**YOUR OBJECTIVE:**
Find each line below that includes "HTTPS", then copy it.

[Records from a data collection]
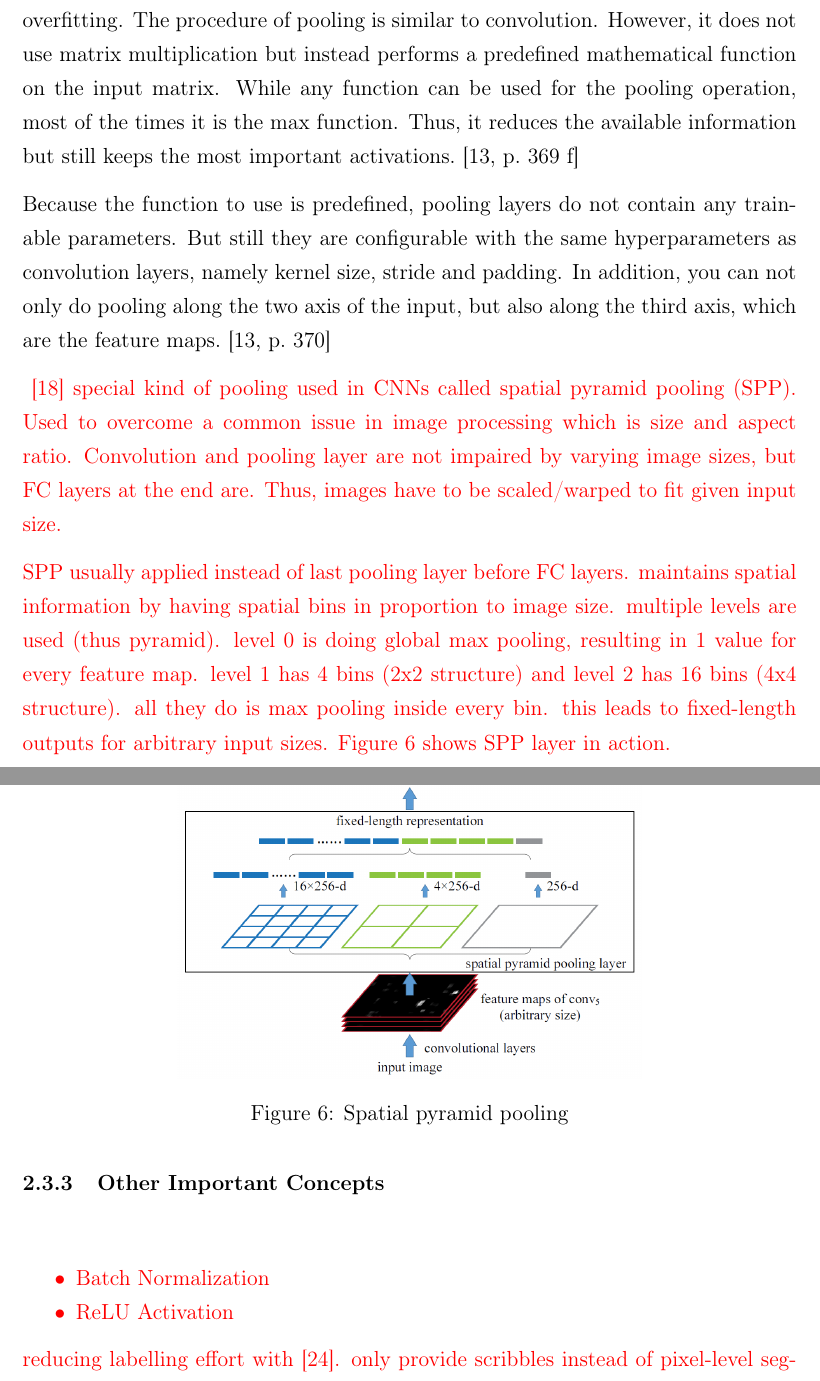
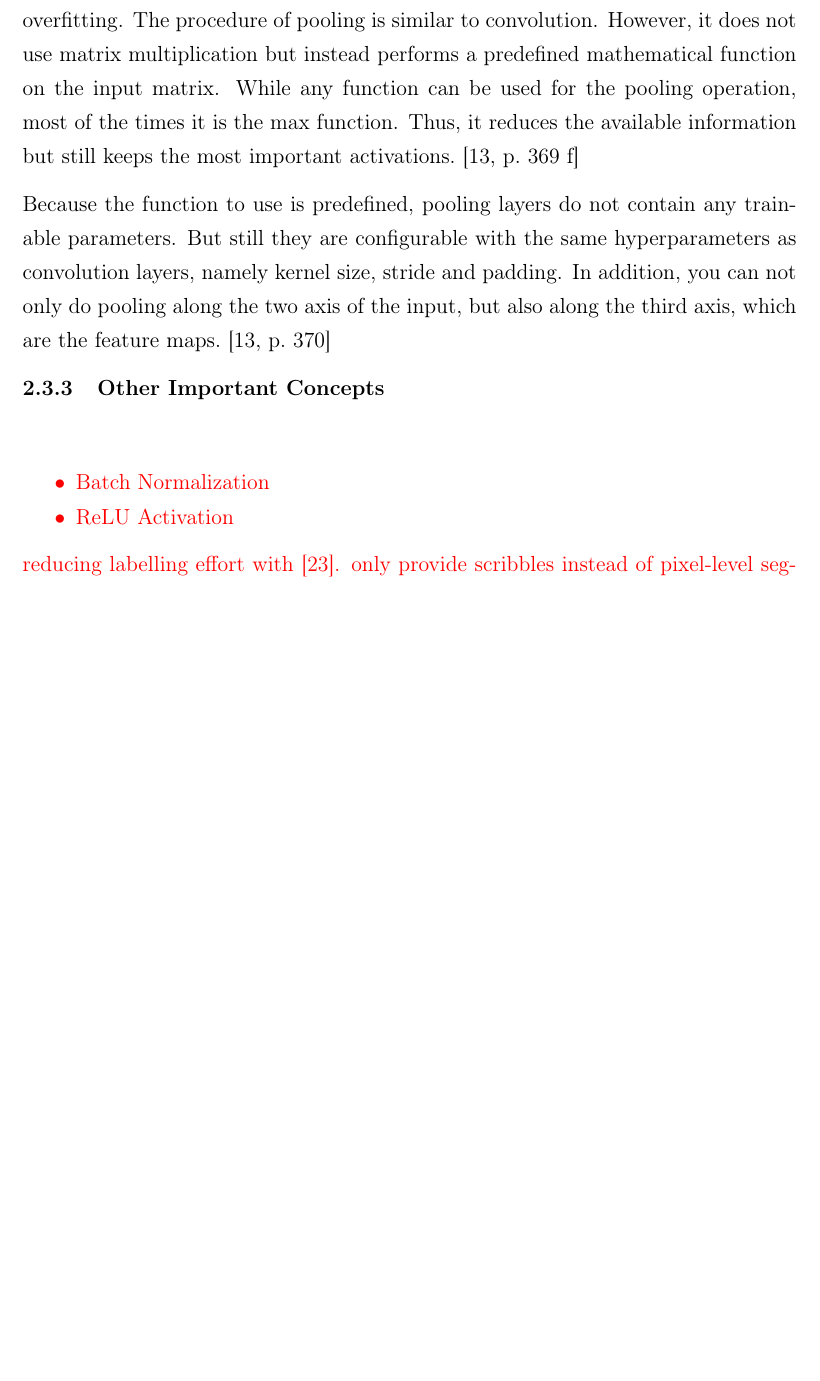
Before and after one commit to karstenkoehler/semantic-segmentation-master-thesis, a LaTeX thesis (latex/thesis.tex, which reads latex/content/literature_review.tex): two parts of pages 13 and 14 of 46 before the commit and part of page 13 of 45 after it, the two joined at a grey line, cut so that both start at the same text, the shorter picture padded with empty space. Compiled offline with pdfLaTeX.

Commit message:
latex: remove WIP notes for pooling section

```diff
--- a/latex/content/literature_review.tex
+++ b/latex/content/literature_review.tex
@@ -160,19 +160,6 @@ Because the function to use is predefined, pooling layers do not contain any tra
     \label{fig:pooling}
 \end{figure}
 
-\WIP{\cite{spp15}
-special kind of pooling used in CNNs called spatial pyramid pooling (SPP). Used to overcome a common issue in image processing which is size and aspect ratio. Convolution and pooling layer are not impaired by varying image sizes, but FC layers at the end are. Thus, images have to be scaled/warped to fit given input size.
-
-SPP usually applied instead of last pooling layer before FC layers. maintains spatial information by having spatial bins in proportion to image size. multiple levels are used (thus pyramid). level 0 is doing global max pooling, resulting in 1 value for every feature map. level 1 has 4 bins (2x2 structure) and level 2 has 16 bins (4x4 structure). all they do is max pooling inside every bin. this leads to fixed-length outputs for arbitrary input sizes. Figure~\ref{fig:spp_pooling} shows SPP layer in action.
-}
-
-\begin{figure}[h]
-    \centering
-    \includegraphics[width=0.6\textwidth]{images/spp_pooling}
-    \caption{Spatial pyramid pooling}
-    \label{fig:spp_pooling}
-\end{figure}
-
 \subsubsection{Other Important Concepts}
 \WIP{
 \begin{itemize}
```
==
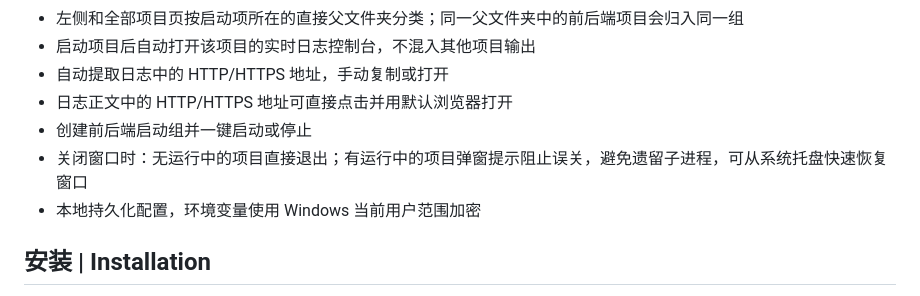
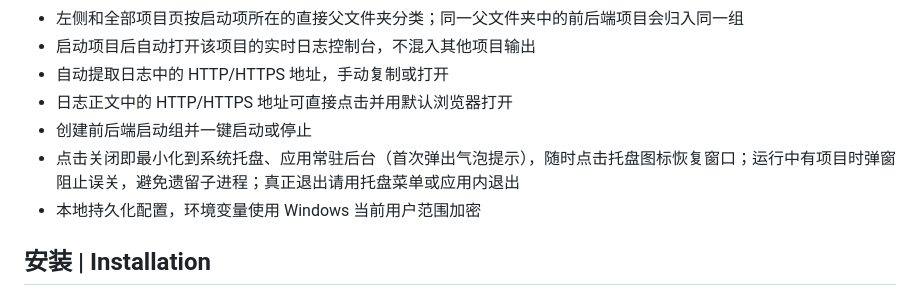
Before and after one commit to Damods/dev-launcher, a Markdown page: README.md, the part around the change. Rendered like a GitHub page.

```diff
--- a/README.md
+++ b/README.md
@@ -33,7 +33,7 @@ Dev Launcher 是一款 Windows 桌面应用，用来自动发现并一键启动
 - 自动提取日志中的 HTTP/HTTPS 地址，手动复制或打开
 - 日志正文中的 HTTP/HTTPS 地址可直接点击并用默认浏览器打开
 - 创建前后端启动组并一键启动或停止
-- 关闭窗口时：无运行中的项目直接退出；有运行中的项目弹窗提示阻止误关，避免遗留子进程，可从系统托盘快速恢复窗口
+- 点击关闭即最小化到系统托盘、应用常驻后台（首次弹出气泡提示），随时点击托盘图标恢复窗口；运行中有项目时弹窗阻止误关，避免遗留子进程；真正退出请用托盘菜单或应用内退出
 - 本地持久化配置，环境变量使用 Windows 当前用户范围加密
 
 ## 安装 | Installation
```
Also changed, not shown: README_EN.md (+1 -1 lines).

**EXERCISE OUTPUT:**
 - 自动提取日志中的 HTTP/HTTPS 地址，手动复制或打开
 - 日志正文中的 HTTP/HTTPS 地址可直接点击并用默认浏览器打开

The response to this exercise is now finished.